“Cold Eyes” by Shada Bokir

There was a woman who went mad.

A girl is considered lucky here in Mukalla for two things. Firstly, when she gets married. Secondly, if her husband is working in Saudi Arabia (and whether he takes her with him or not).  He will be still considered able to provide his young wife a decent life.

The wedding was spectacular. He brought her a wedding dress so beautiful that the whole town came to see it. The dress was from a silky material that was green. The colour was a sign of the fertility of the bride. The gold he brought her for the wedding had to be made especially small to fit her thin, tiny hands. On her henna day, she wore her green henna dress, all ornamented with gold strings. The Muhania said she was going to put the most recent styles of henna tattoos on her hands and feet, and that her husband would be thrilled. She also said that she had a special mixture to put in the henna to make its color reddish and beautiful.

All the family gathered for her henna day at the family home. All of the walls were decorated with colors and lights.

Neighbors brought many kinds of food and sweets for the occasion. The bride was pampered while henna dried on her hands and feet. Her mother would place the sweets in her mouth. Her aunt would draw the hair off the bride’s face and fix the green henna shawl on her head. The bride had to cover her face with a green scarf too; she would only show her face on the wedding night for the first time as a married woman. That was the tradition.

In the evening, the women started to remove the dried pieces of henna off her hands and feet, but she started screaming in pain. There was a fine line of pimples along the henna designs on her hands and feet. They were very red and painful. The small reddish spots shaped curly and flowery designs on her hands and arms. They had to rush her to the hospital.  The doctor said she must have had an allergic reaction to one of the chemicals mixed with the henna.  He gave her an injection for that, but all women in the family, the neighborhood, and the town were whispering that she had received aien, an evil-eye curse, because of her beauty and grace.
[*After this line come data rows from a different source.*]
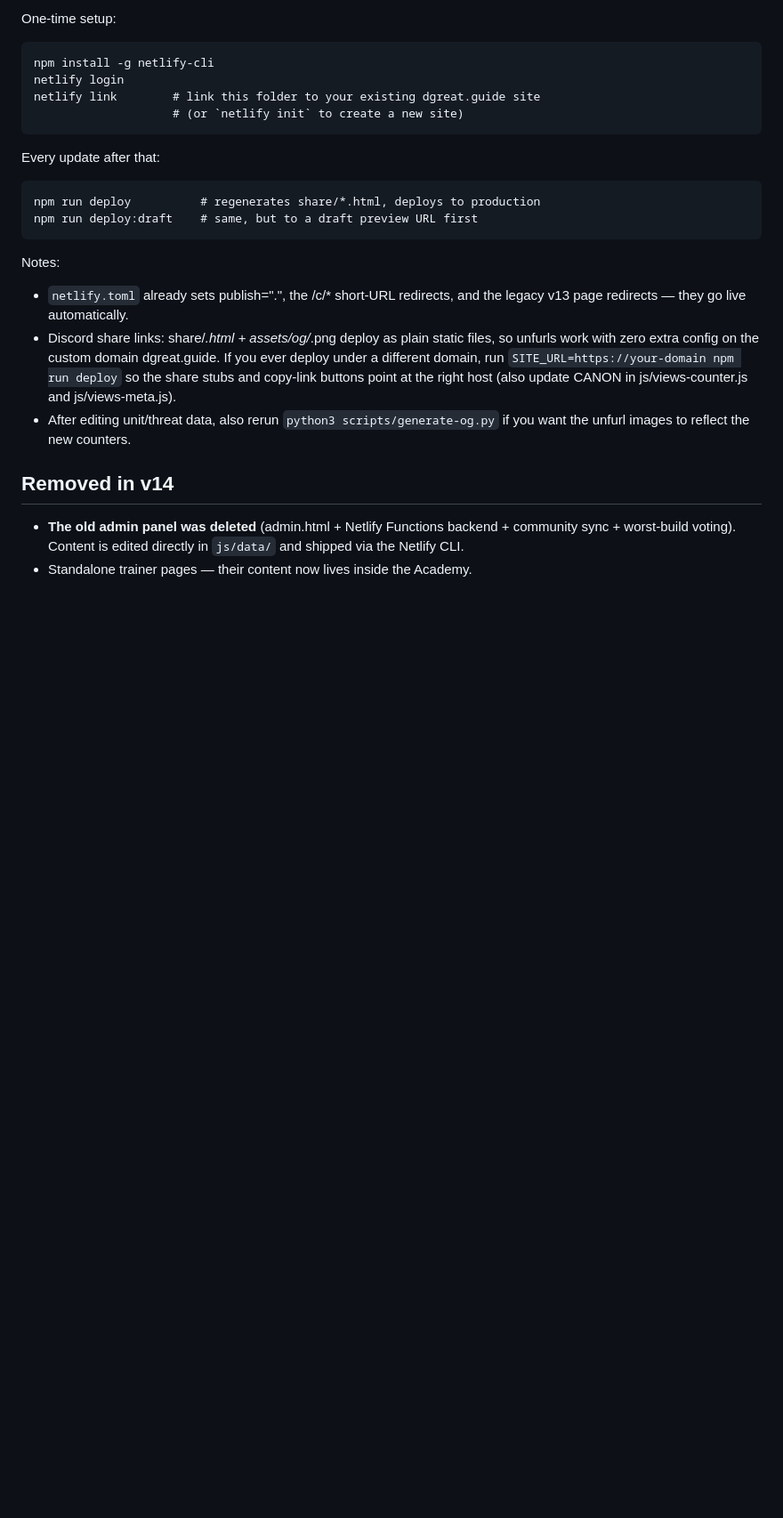
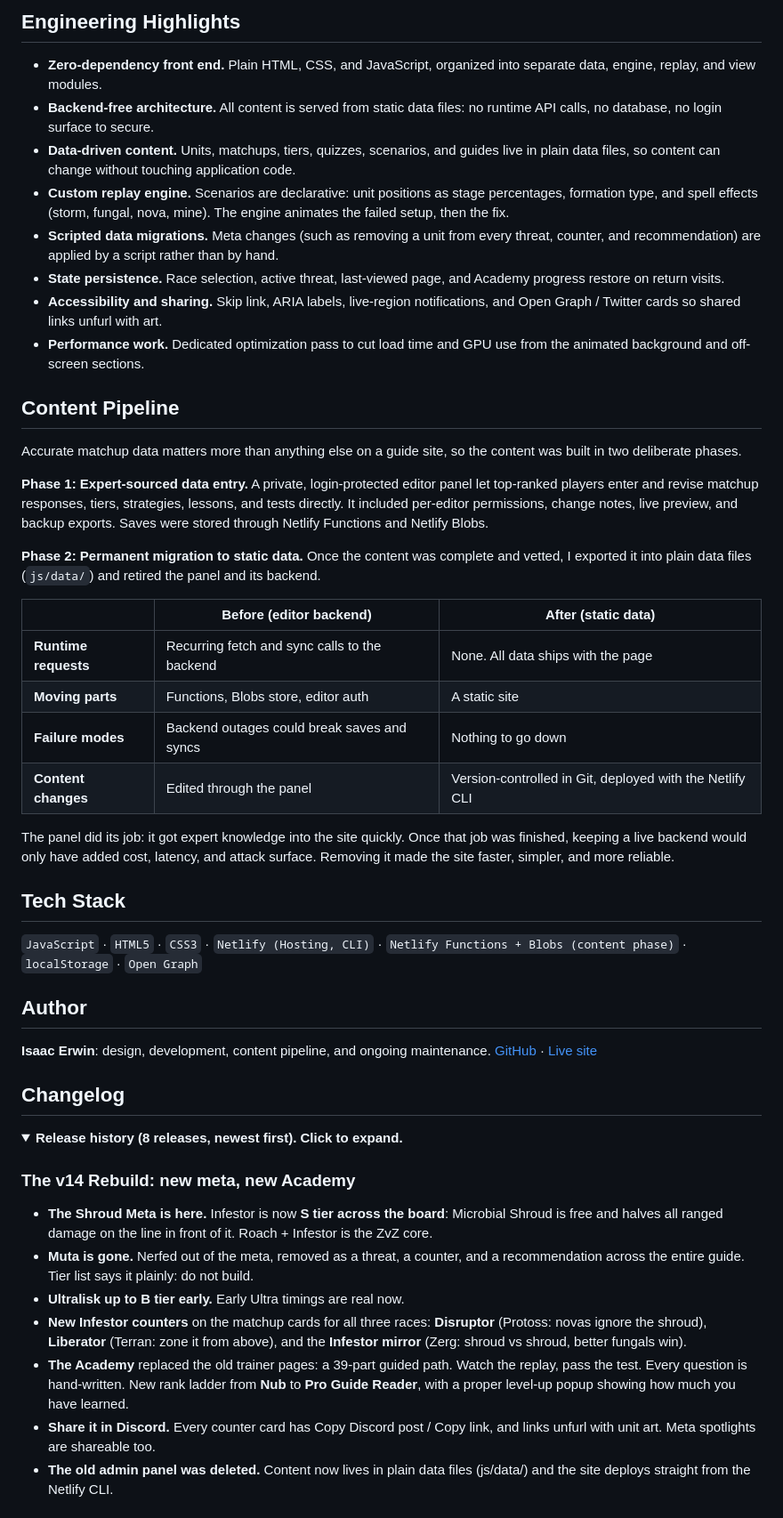
Before and after one commit to isaaclee222/dgreat-guide-v2, a Markdown page: readme.md, the part around one of its changes. Shown at 89% size. Rendered like a GitHub page; folded sections open; blank space fills up the shorter version.

````diff
--- a/readme.md
+++ b/readme.md
@@ -59,35 +47,53 @@ already applied; kept for reference.)
 
-One-time setup:
+## Engineering Highlights
 
-```
-npm install -g netlify-cli
-netlify login
-netlify link        # link this folder to your existing dgreat.guide site
-                    # (or `netlify init` to create a new site)
-```
+- **Zero-dependency front end.** Plain HTML, CSS, and JavaScript, organized into separate data, engine, replay, and view modules.
+- **Backend-free architecture.** All content is served from static data files: no runtime API calls, no database, no login surface to secure.
+- **Data-driven content.** Units, matchups, tiers, quizzes, scenarios, and guides live in plain data files, so content can change without touching application code.
+- **Custom replay engine.** Scenarios are declarative: unit positions as stage percentages, formation type, and spell effects (storm, fungal, nova, mine). The engine animates the failed setup, then the fix.
+- **Scripted data migrations.** Meta changes (such as removing a unit from every threat, counter, and recommendation) are applied by a script rather than by hand.
+- **State persistence.** Race selection, active threat, last-viewed page, and Academy progress restore on return visits.
+- **Accessibility and sharing.** Skip link, ARIA labels, live-region notifications, and Open Graph / Twitter cards so shared links unfurl with art.
+- **Performance work.** Dedicated optimization pass to cut load time and GPU use from the animated background and off-screen sections.
 
-Every update after that:
+## Content Pipeline
 
-```
-npm run deploy          # regenerates share/*.html, deploys to production
-npm run deploy:draft    # same, but to a draft preview URL first
-```
+Accurate matchup data matters more than anything else on a guide site, so the content was built in two deliberate phases.
 
-Notes:
-- `netlify.toml` already sets publish=".", the /c/* short-URL redirects,
-  and the legacy v13 page redirects — they go live automatically.
-- Discord share links: share/*.html + assets/og/*.png deploy as plain
-  static files, so unfurls work with zero extra config on the custom
-  domain dgreat.guide. If you ever deploy under a different domain, run
-  `SITE_URL=https://your-domain npm run deploy` so the share stubs and
-  copy-link buttons point at the right host (also update CANON in
-  js/views-counter.js and js/views-meta.js).
-- After editing unit/threat data, also rerun `python3 scripts/generate-og.py`
-  if you want the unfurl images to reflect the new counters.
+**Phase 1: Expert-sourced data entry.** A private, login-protected editor panel let top-ranked players enter and revise matchup responses, tiers, strategies, lessons, and tests directly. It included per-editor permissions, change notes, live preview, and backup exports. Saves were stored through Netlify Functions and Netlify Blobs.
 
-## Removed in v14
+**Phase 2: Permanent migration to static data.** Once the content was complete and vetted, I exported it into plain data files (`js/data/`) and retired the panel and its backend.
 
-- **The old admin panel was deleted** (admin.html + Netlify Functions
-  backend + community sync + worst-build voting). Content is edited
-  directly in `js/data/` and shipped via the Netlify CLI.
-- Standalone trainer pages — their content now lives inside the Academy.
+| | Before (editor backend) | After (static data) |
+|---|---|---|
+| **Runtime requests** | Recurring fetch and sync calls to the backend | None. All data ships with the page |
+| **Moving parts** | Functions, Blobs store, editor auth | A static site |
+| **Failure modes** | Backend outages could break saves and syncs | Nothing to go down |
+| **Content changes** | Edited through the panel | Version-controlled in Git, deployed with the Netlify CLI |
+
+The panel did its job: it got expert knowledge into the site quickly. Once that job was finished, keeping a live backend would only have added cost, latency, and attack surface. Removing it made the site faster, simpler, and more reliable.
+
+## Tech Stack
+
+`JavaScript` · `HTML5` · `CSS3` · `Netlify (Hosting, CLI)` · `Netlify Functions + Blobs (content phase)` · `localStorage` · `Open Graph`
+
+## Author
+
+**Isaac Erwin**: design, development, content pipeline, and ongoing maintenance.
+[GitHub](https://github.com/isaaclee222) · [Live site](https://dgreat.guide)
+
+## Changelog
+
+<details>
+<summary><b>Release history (8 releases, newest first). Click to expand.</b></summary>
+
+### The v14 Rebuild: new meta, new Academy
+
+- **The Shroud Meta is here.** Infestor is now **S tier across the board**: Microbial Shroud is free and halves all ranged damage on the line in front of it. Roach + Infestor is the ZvZ core.
+- **Muta is gone.** Nerfed out of the meta, removed as a threat, a counter, and a recommendation across the entire guide. Tier list says it plainly: do not build.
+- **Ultralisk up to B tier early.** Early Ultra timings are real now.
+- **New Infestor counters** on the matchup cards for all three races: **Disruptor** (Protoss: novas ignore the shroud), **Liberator** (Terran: zone it from above), and the **Infestor mirror** (Zerg: shroud vs shroud, better fungals win).
+- **The Academy** replaced the old trainer pages: a 39-part guided path. Watch the replay, pass the test. Every question is hand-written. New rank ladder from **Nub** to **Pro Guide Reader**, with a proper level-up popup showing how much you have learned.
+- **Share it in Discord.** Every counter card has Copy Discord post / Copy link, and links unfurl with unit art. Meta spotlights are shareable too.
+- **The old admin panel was deleted.** Content now lives in plain data files (js/data/) and the site deploys straight from the Netlify CLI.
+
````
Also changed, not shown: other parts of readme.md (+79 -48 lines).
After the wedding, the husband took her to Saudi Arabia. She saw the house; it was small and simple, but she was happy because it was hers. He used to leave home every day to go to work. He would lock her inside. She was not allowed to go out.  She was not a legal resident of Saudi Arabia. He brought her in the pilgrimage season, and then kept her hidden in the house. No one should visit her, because if anyone reported her, she would have to leave the country.

She stayed there day and night, night and day, until a sort of familiarity grew between her and the cold walls, the same walls that intimidated her. She kept herself busy with cleaning house or preparing food, but the tasks would be completed too quickly. There was only the two of them in this small house, not much to do. She would spend some days trying on her beautiful dresses that her family bought her for the wedding to be worn after the wedding as a new bride, but she never got the chance to wear them.
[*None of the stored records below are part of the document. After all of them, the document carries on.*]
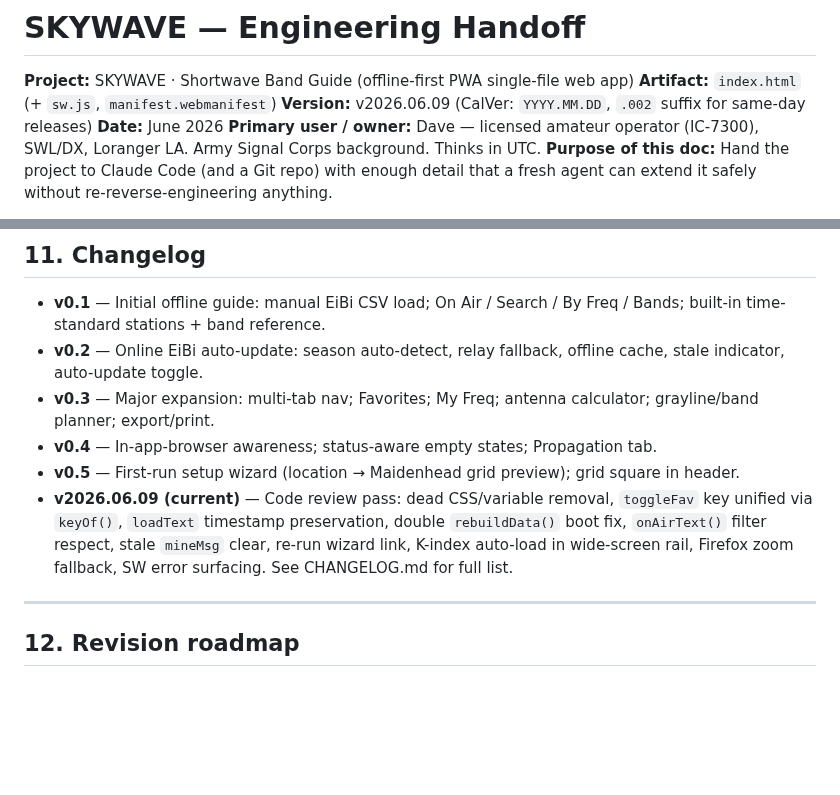
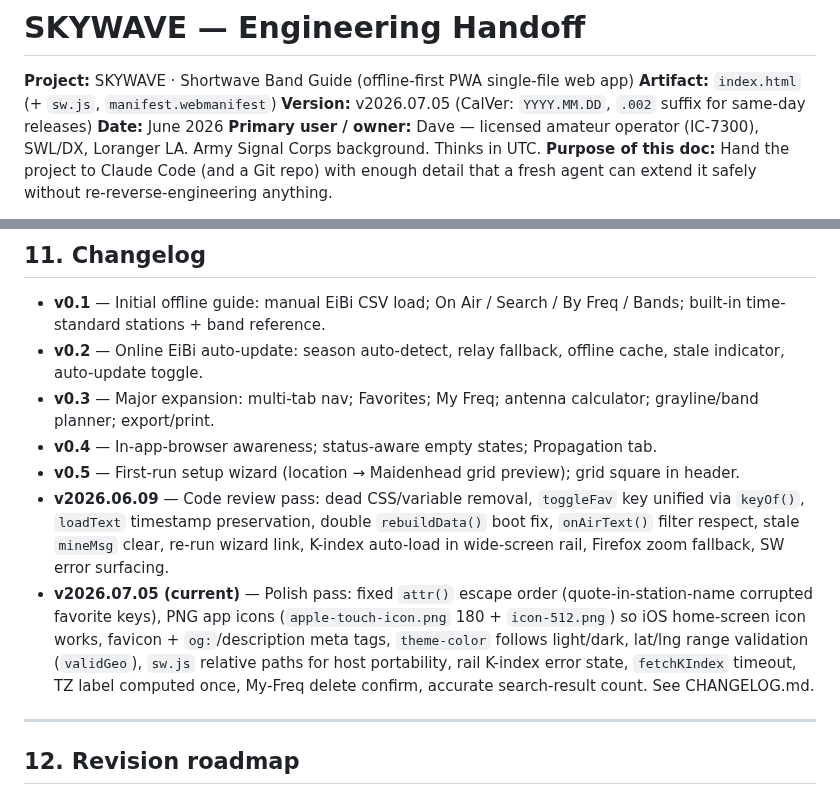
Before and after one commit to cdburgess75/SkyWave, a Markdown page: HANDOFF.md, 2 parts joined by grey strips. GitHub-like rendering; blank space fills up the shorter version.

```diff
--- a/HANDOFF.md
+++ b/HANDOFF.md
@@ -2,7 +2,7 @@
 
 **Project:** SKYWAVE · Shortwave Band Guide (offline-first PWA single-file web app)
 **Artifact:** `index.html` (+ `sw.js`, `manifest.webmanifest`)
-**Version:** v2026.06.09 (CalVer: `YYYY.MM.DD`, `.002` suffix for same-day releases)
+**Version:** v2026.07.05 (CalVer: `YYYY.MM.DD`, `.002` suffix for same-day releases)
 **Date:** June 2026
 **Primary user / owner:** Dave — licensed amateur operator (IC-7300), SWL/DX, Loranger LA. Army Signal Corps background. Thinks in UTC.
 **Purpose of this doc:** Hand the project to Claude Code (and a Git repo) with enough detail that a fresh agent can extend it safely without re-reverse-engineering anything.
@@ -277,7 +277,8 @@ node test/smoke.mjs
 - **v0.3** — Major expansion: multi-tab nav; Favorites; My Freq; antenna calculator; grayline/band planner; export/print.
 - **v0.4** — In-app-browser awareness; status-aware empty states; Propagation tab.
 - **v0.5** — First-run setup wizard (location → Maidenhead grid preview); grid square in header.
-- **v2026.06.09 (current)** — Code review pass: dead CSS/variable removal, `toggleFav` key unified via `keyOf()`, `loadText` timestamp preservation, double `rebuildData()` boot fix, `onAirText()` filter respect, stale `mineMsg` clear, re-run wizard link, K-index auto-load in wide-screen rail, Firefox zoom fallback, SW error surfacing. See CHANGELOG.md for full list.
+- **v2026.06.09** — Code review pass: dead CSS/variable removal, `toggleFav` key unified via `keyOf()`, `loadText` timestamp preservation, double `rebuildData()` boot fix, `onAirText()` filter respect, stale `mineMsg` clear, re-run wizard link, K-index auto-load in wide-screen rail, Firefox zoom fallback, SW error surfacing.
+- **v2026.07.05 (current)** — Polish pass: fixed `attr()` escape order (quote-in-station-name corrupted favorite keys), PNG app icons (`apple-touch-icon.png` 180 + `icon-512.png`) so iOS home-screen icon works, favicon + `og:`/description meta tags, `theme-color` follows light/dark, lat/lng range validation (`validGeo`), `sw.js` relative paths for host portability, rail K-index error state, `fetchKIndex` timeout, TZ label computed once, My-Freq delete confirm, accurate search-result count. See CHANGELOG.md.
 
 ---
 
```
Also changed, not shown: other parts of HANDOFF.md (+1 -1 lines), CHANGELOG.md (+22 -0 lines), README.md (+1 -1 lines), icons/apple-touch-icon.png (added), icons/icon-512.png (added), 3 other files.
With no parties to attend or no visitors to dress for, she would at times try on her wedding dress. It was long and beautiful and always made her look like a queen. However, she did not dare to try on the green henna dress. She did not like the dress. This is what she would say. She never got the chance to wear her beautiful expensive jewelry after the wedding; they were locked in a box, like her, locked in a small house, alone.

Every evening when he came home, he would spend some time with her, and then eat his dinner. He would then sleep early, as he had to go to work early the next morning. In the morning, he would leave for work and lock the door.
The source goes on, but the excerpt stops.